EXERCISE PROMPT » In the records below, count the lines that have "const" and answer with the number alone.

(Web document revisions)

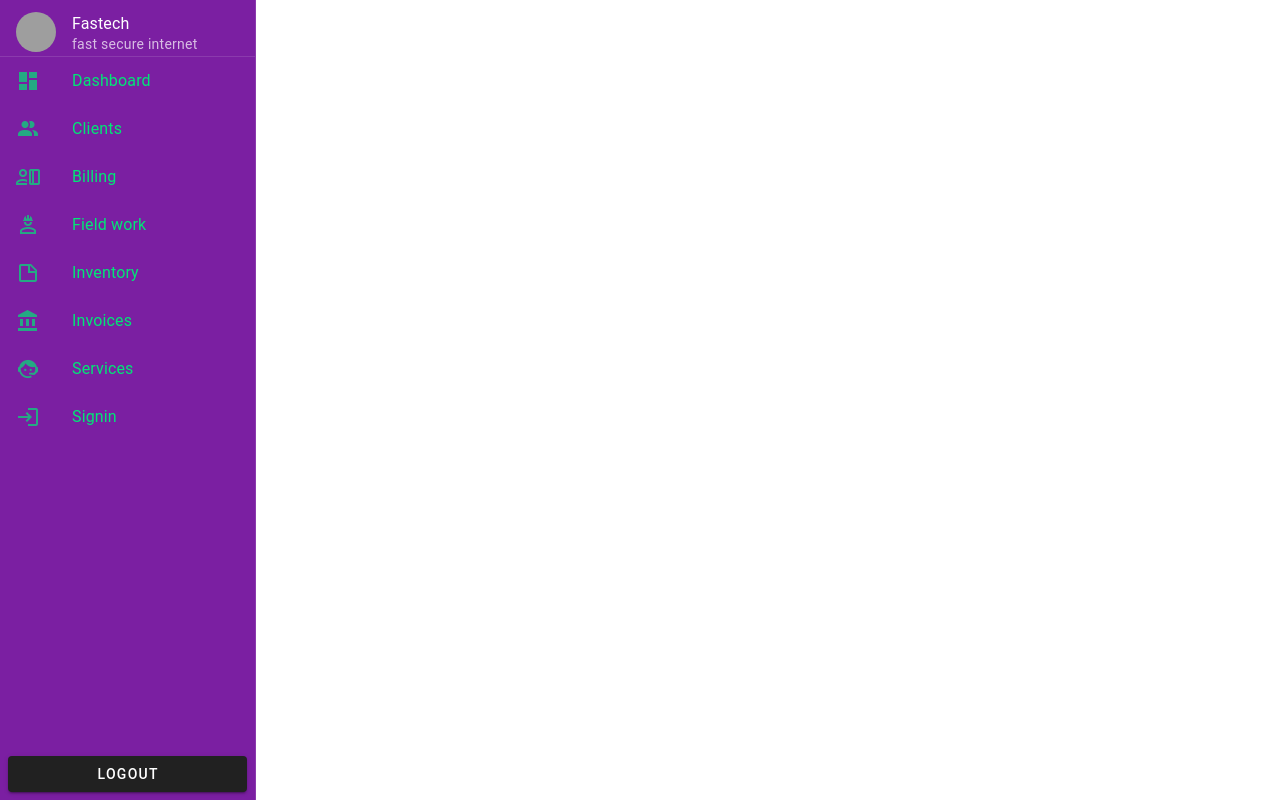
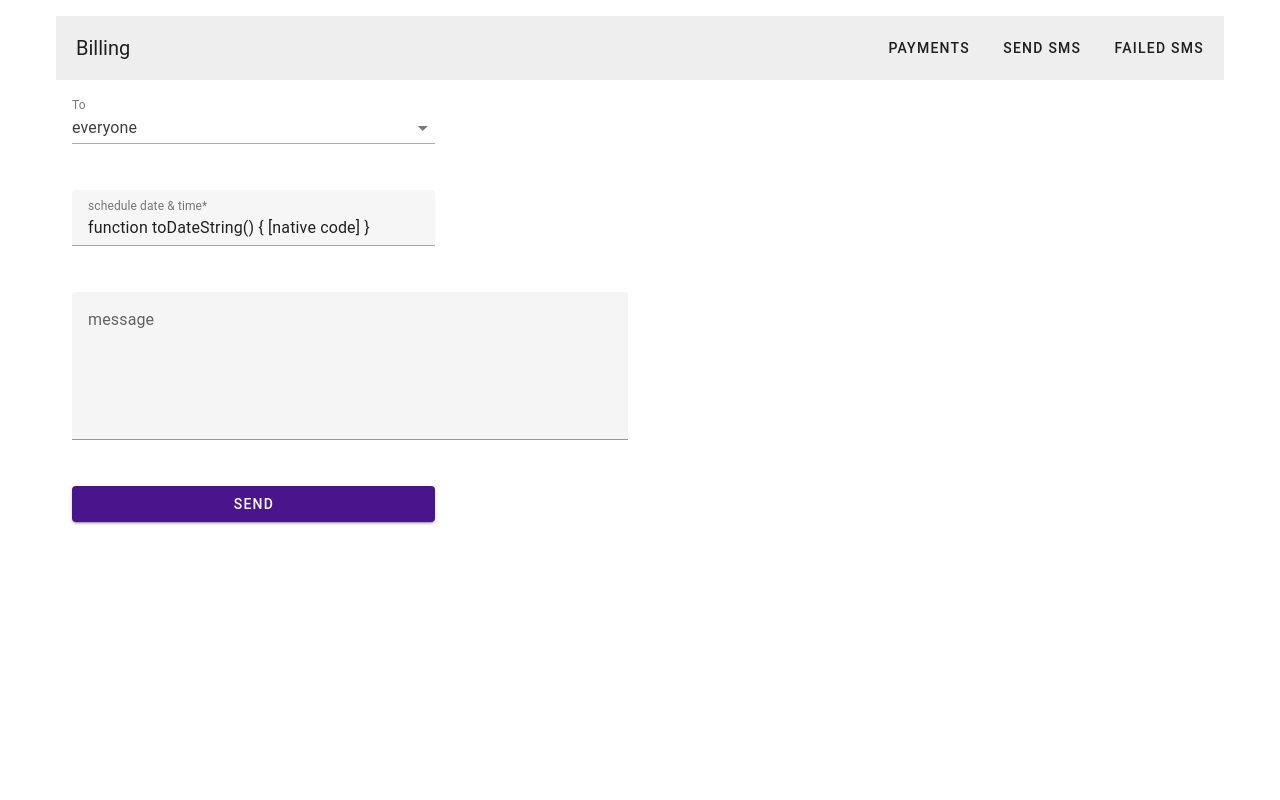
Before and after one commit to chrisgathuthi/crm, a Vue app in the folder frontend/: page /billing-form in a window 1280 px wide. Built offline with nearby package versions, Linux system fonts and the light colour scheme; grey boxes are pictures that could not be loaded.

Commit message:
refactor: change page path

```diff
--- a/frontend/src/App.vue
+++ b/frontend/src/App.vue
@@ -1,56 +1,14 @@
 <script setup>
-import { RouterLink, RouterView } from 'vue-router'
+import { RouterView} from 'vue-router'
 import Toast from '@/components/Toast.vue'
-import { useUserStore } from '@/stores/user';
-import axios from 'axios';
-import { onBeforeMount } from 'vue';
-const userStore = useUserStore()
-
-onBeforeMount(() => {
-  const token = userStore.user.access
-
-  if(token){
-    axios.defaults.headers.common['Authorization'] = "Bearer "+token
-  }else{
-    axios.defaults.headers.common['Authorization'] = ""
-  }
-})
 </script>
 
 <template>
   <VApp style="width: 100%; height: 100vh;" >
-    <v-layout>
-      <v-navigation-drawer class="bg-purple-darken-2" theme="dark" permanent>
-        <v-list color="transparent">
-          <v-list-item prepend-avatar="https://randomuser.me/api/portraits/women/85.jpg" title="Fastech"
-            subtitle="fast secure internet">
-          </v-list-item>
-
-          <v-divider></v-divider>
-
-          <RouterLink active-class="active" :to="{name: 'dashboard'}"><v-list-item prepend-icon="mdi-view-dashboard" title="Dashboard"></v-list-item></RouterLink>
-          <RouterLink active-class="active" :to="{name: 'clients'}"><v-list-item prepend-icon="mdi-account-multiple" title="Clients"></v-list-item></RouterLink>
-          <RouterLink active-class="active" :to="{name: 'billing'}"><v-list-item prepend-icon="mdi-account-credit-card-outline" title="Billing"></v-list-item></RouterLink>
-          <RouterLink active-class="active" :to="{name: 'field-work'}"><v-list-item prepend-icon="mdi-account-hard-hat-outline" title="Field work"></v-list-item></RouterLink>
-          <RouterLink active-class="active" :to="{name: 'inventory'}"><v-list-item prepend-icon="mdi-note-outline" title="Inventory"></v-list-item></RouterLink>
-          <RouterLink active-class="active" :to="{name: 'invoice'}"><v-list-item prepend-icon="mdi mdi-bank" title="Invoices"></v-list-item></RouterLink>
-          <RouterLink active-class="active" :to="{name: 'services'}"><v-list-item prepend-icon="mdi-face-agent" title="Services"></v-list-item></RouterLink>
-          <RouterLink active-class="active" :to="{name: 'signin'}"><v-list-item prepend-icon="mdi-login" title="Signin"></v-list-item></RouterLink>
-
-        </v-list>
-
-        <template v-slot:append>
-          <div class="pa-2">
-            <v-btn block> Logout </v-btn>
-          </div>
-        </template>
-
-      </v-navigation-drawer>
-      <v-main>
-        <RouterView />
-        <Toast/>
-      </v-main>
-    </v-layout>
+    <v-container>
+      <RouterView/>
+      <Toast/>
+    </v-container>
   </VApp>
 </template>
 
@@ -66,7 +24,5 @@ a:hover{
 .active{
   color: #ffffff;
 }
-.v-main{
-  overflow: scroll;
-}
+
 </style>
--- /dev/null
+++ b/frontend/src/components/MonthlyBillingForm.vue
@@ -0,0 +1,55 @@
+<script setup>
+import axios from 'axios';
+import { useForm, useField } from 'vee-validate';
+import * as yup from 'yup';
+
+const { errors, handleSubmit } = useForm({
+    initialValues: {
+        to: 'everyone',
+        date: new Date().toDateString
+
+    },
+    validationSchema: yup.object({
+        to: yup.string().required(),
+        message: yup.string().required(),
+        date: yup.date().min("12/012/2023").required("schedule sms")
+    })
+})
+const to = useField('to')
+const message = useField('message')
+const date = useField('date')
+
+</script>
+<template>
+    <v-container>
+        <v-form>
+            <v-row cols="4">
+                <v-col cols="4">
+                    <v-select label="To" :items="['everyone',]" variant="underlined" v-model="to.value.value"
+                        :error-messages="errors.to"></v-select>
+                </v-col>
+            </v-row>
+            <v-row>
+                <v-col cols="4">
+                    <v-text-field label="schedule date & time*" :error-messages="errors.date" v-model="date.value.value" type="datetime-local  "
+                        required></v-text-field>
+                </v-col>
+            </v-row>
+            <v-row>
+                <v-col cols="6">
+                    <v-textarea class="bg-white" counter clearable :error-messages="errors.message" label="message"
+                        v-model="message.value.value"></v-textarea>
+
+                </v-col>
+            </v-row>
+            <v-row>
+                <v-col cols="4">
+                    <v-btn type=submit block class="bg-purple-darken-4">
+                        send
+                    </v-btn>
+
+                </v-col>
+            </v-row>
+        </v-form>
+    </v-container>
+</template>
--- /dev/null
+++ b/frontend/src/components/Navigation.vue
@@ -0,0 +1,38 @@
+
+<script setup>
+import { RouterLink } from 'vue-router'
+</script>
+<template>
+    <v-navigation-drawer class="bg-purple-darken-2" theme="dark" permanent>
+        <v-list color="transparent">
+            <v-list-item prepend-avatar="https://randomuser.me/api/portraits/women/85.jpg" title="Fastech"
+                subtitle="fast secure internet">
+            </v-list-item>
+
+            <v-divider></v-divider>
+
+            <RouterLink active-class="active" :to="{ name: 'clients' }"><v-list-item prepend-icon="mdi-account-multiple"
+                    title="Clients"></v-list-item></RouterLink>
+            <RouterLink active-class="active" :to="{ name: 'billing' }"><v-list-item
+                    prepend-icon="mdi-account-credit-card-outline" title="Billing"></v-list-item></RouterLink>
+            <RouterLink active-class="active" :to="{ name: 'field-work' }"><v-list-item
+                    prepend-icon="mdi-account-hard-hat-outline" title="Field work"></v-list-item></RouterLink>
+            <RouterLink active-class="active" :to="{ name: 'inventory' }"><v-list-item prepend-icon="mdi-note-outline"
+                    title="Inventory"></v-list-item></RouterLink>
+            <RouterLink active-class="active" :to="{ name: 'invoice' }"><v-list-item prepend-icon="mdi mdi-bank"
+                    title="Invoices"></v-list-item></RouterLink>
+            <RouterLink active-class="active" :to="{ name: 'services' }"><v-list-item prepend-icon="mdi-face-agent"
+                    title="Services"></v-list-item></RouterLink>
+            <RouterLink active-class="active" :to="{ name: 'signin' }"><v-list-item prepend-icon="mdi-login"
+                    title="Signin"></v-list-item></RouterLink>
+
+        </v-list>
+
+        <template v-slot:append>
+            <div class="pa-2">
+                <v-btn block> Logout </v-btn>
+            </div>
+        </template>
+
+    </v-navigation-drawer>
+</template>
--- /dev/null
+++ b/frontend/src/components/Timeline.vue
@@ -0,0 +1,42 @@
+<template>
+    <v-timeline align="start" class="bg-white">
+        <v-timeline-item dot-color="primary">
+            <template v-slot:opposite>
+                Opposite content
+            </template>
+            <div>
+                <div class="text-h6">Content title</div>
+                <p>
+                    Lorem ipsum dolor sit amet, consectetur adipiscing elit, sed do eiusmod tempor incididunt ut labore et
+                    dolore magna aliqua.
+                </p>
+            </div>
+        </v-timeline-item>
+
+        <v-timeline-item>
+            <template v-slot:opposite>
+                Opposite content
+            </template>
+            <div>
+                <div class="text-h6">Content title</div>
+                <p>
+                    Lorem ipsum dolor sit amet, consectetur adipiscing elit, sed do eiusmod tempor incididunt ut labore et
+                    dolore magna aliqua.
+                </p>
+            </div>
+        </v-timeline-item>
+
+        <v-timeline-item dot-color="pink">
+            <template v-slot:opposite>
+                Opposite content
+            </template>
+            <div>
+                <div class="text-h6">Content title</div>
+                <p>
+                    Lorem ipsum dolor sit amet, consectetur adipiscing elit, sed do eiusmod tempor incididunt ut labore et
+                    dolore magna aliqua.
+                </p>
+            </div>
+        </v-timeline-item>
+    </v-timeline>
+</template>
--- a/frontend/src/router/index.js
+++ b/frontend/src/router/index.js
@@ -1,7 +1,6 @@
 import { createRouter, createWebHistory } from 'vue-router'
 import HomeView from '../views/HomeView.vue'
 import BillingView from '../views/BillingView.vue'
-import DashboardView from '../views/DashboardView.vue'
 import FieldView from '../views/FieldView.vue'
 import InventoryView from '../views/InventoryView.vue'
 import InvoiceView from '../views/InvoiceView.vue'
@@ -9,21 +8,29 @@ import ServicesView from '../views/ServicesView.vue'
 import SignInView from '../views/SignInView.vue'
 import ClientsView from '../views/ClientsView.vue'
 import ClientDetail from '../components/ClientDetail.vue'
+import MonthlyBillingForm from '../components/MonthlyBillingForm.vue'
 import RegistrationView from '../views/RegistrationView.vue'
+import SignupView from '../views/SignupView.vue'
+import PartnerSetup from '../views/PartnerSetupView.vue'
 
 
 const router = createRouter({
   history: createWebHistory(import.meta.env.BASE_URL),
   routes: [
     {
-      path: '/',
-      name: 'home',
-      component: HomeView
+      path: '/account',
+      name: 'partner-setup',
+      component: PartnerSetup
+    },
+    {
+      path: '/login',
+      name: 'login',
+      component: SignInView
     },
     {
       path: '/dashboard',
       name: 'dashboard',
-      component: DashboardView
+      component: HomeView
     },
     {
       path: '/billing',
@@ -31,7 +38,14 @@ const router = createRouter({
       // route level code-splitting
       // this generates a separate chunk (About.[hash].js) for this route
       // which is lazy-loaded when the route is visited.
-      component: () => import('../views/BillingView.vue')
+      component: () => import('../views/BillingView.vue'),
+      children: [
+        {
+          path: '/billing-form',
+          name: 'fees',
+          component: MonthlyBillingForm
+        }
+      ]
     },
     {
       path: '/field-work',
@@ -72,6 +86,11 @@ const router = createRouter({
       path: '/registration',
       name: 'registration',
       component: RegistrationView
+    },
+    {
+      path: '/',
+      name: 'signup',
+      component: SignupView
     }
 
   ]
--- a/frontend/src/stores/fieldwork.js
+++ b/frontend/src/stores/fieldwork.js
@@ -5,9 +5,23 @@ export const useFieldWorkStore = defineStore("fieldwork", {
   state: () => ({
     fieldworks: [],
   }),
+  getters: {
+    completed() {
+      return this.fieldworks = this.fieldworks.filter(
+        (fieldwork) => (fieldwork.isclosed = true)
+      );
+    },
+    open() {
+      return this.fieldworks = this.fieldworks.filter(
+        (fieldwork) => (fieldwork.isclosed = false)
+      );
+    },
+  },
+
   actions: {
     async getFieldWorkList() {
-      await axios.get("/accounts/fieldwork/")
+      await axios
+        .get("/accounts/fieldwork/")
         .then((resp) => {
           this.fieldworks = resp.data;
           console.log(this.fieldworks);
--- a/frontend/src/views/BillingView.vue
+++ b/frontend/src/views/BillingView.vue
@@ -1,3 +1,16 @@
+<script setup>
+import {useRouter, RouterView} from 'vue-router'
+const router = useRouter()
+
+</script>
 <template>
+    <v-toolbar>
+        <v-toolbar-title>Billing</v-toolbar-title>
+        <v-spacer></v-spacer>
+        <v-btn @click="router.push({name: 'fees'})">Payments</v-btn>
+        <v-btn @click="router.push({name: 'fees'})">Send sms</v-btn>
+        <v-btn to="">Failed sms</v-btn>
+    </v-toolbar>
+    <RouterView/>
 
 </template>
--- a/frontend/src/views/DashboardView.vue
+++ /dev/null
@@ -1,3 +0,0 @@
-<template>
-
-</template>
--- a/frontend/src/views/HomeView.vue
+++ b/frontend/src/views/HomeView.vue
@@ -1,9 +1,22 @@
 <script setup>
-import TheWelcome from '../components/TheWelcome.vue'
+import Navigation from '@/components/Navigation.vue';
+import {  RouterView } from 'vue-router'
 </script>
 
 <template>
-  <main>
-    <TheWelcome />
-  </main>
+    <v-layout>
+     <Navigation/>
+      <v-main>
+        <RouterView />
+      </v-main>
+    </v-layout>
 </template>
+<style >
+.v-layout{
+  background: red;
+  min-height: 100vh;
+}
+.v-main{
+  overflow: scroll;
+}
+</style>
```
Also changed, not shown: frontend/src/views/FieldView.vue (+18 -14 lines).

SOLUTION TO THE EXERCISE » 11